The village leader (in Surinamese: Basja) opened the Krutu by expressing her gratitude for the support provided to the local community, specifically the health outreach activities and the education on malaria prevention and control provided by the Ministry of Health, the Malaria Program, Medical Mission, PAHO/WHO and other health organizations. Dr. Lilian Reneau-Vernon, who came to Suriname for the first time in February 2023 mentioned that this was a great first field visit in order to see the area and meet these important members of the Amerindian community and witness the work being done by the local healthcare professionals.
Maikel Fede, the Focal Point for Malaria at the Medical Mission, emphasized the importance of adhering to the health and safety guidelines and agreements that have been established between the traditional authorities of each indigenous village. He explained that visitors from outside the villages are required to undergo malaria screening as a precautionary measure.

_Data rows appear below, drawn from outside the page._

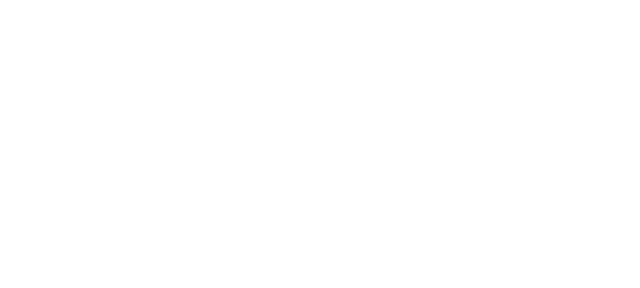
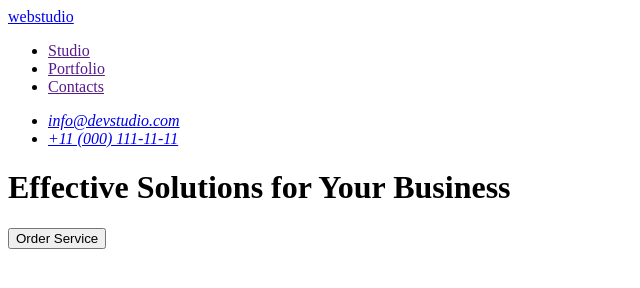
Before and after one commit to xssayy/goit-markup-hw-01, a plain HTML site: page index.html in a window 1280 px wide. Shown: the whole page, without its empty margins (0-640 px from the left). Drawn offline with Linux system fonts and the light colour scheme.

Commit message:
Created header

```diff
--- a/index.html
+++ b/index.html
@@ -5,5 +5,31 @@
     <meta name="viewport" content="width=device-width, initial-scale=1.0" />
     <title>Document</title>
   </head>
-  <body></body>
+
+  <body>
+    <header>
+      <nav>
+        <a href="#">webstudio</a>
+        <ul>
+          <li><a href="">Studio</a></li>
+          <li><a href="">Portfolio</a></li>
+          <li><a href="">Contacts</a></li>
+        </ul>
+      </nav>
+
+      <address>
+        <ul>
+          <li>
+            <a href="mailto:info@devstudio.com">info@devstudio.com</a>
+          </li>
+          <li>
+            <a href="tel:+11 (000) 111-11-11">+11 (000) 111-11-11</a>
+          </li>
+        </ul>
+      </address>
+
+      <h1>Effective Solutions for Your Business</h1>
+      <button type="button">Order Service</button>
+    </header>
+  </body>
 </html>
```
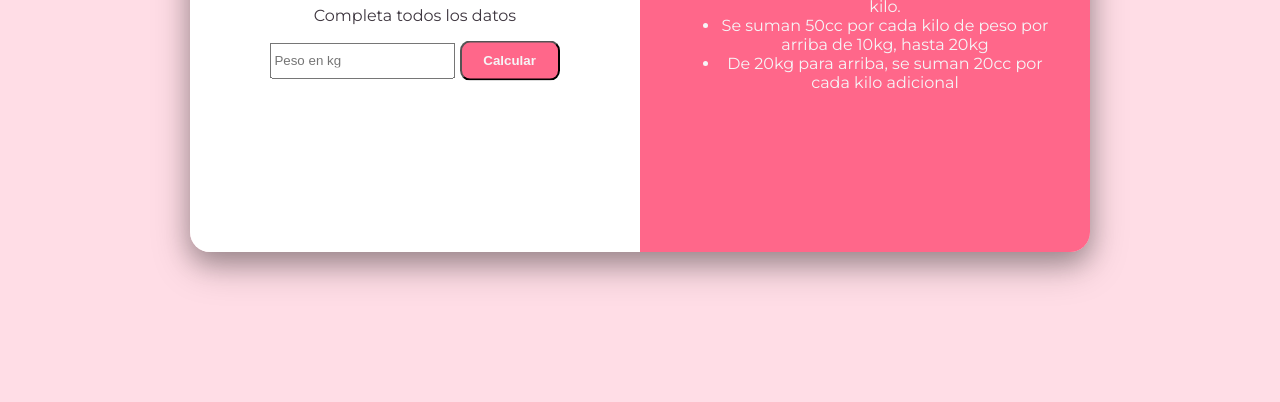
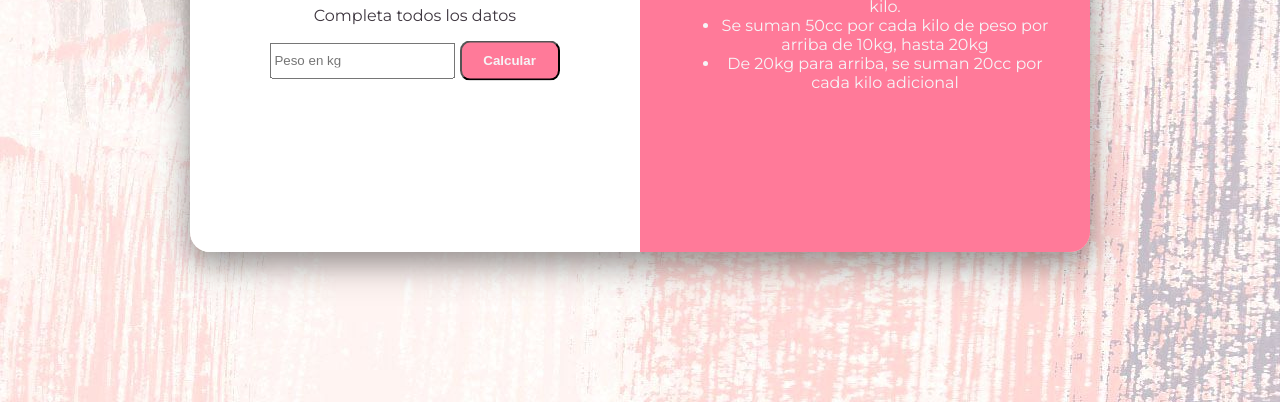
Before and after one commit to chh0822/calculadora_basal.github.io, a plain HTML site: page index.html in a window 1280 px wide. Shown: the part 398-800 px from the top of the page. Drawn offline with Linux system fonts and the light colour scheme.

Commit message:
Add files via upload

```diff
--- a/style.css
+++ b/style.css
@@ -1,7 +1,7 @@
 @import url('https://fonts.googleapis.com/css?family=Montserrat:400,800');
 
 body{
-    background: #ffdde6;
+    background-image: url('fondo.jpg');
 }
 #contenedor{
     width: 900px;
@@ -28,7 +28,7 @@ body{
     height: 40px;
     border-radius: 10px;
     font-weight: bold;
-    background: #ff678a;
+    background: #ff7a99;
     color: #f6f5f7;
 }
 #calculadora{
@@ -39,7 +39,7 @@ body{
     float: left;
 }
 #detalle{
-    background: #ff678a;
+    background: #ff7a99;
     /* Con estas 3 lineas vamos a hacer que los divs queden lado a lado */
     width: 50%;
     height: 100%;
```
Also changed, not shown: fondo.jpg (added).
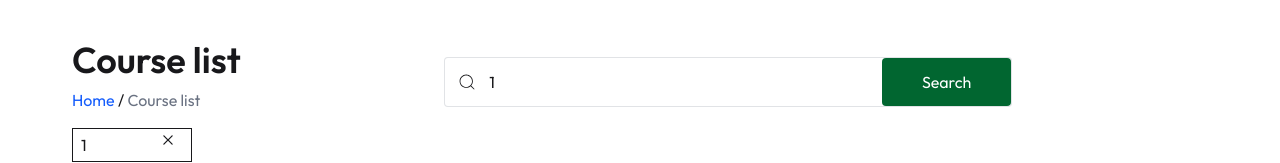
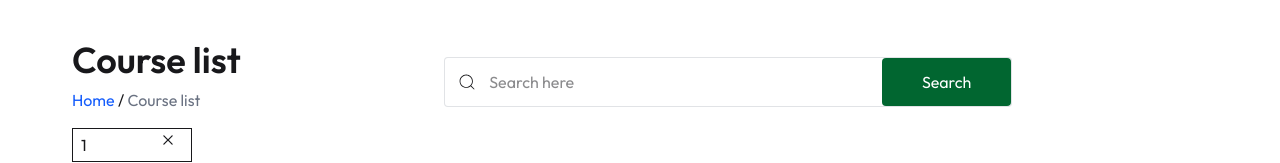
Before and after one commit to Nobleman78/Edu-soft, a React (Vite) app: page /course-list/1 in a window 1280 px wide. Shown: the part 130-293 px from the top of the page. Built offline with nearby package versions, Linux system fonts and the light colour scheme.

Commit message:
Course list section updated

```diff
--- a/src/Pages/Student/CourseList.jsx
+++ b/src/Pages/Student/CourseList.jsx
@@ -34,7 +34,7 @@ const CourseList = () => {
                     <h2 className='text-4xl font-semibold'>Course list</h2>
                     <p className='text-center md:text-start'><Link to='/'><span className='text-blue-600'>Home</span> </Link>/<span className='text-gray-500'> Course list</span></p>
                 </div>
-                <Searchbar data={input}/>
+                <Searchbar />
             </div>
             {
                 input && <div className='px-8 mt-4 flex relative'>
--- a/src/components/Student/Navbar.jsx
+++ b/src/components/Student/Navbar.jsx
@@ -12,10 +12,10 @@ const Navbar = ({ data }) => {
     const { cart, lsCourseData } = useContext(ContextApi);
     const [menu, setMenu] = useState(false);
     const [input, setInput] = useState(data ? data : '');
+
     const closeMenu = () => {
         setMenu(false);
     };
-
     const formHandler = (e) => {
         e.preventDefault();
         navigate('/course-list/' + input)
@@ -39,7 +39,7 @@ const Navbar = ({ data }) => {
                 <div className='flex flex-col h-full p-6'>
                     <div className='flex justify-between items-center mb-8'>
                         <img className='h-8 w-auto' src={logoImage} alt="LMS Logo" />
-                        <button onClick={closeMenu} className='text-2xl focus:outline-none' aria-label="Close menu"  >
+                        <button onClick={()=>setMenu(false)} className='text-2xl focus:outline-none' aria-label="Close menu"  >
                             <RxCross2 />
                         </button>
                     </div>
```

As part of the measures to prevent transmission of malaria during the Easter Conference in Apetina, all attendees will undergo a mandatory screening procedure. The screening process involves a finger-prick blood test, which will be analyzed using a microscope, with the results being available immediately. The purpose of this screening is to not only prevent the transmission of malaria within the conference but also to prevent the importation and exportation of malaria to and from other villages and regions. This is especially critical as Suriname is aiming malaria elimination, and it is imperative to take all necessary precautions to prevent another outbreak.
In an effort to combat the risk of reintroduction of malaria in Suriname, the Malaria Program is taking proactive steps to educate the younger generation on the importance of malaria prevention. As Dr. Hiwat, the Coordinator of the Malaria Program, pointed out, the success of malaria elimination in Suriname has led to a lack of knowledge and awareness of the disease among the population, particularly the youth, as the younger generation has never experienced malaria and there is a risk of reintroduction from imported cases.
The outbreak in two indigenous villages in 2019 and 2020 served as a stark reminder of the dangers of malaria and highlighted the need for education and prevention measures, as it became apparent that the knowledge and awareness of malaria prevention measures had significantly decreased among the population. It is crucial to ensure that people are aware of the risks and necessary actions to take, especially since imported cases can easily reintroduce the disease to the population.
This poses a significant danger to the community as people are not aware of the risks and necessary actions to take. To address this issue, efforts are being made to educate the youth on what malaria is, its impact on Suriname in the past, and how to prevent it.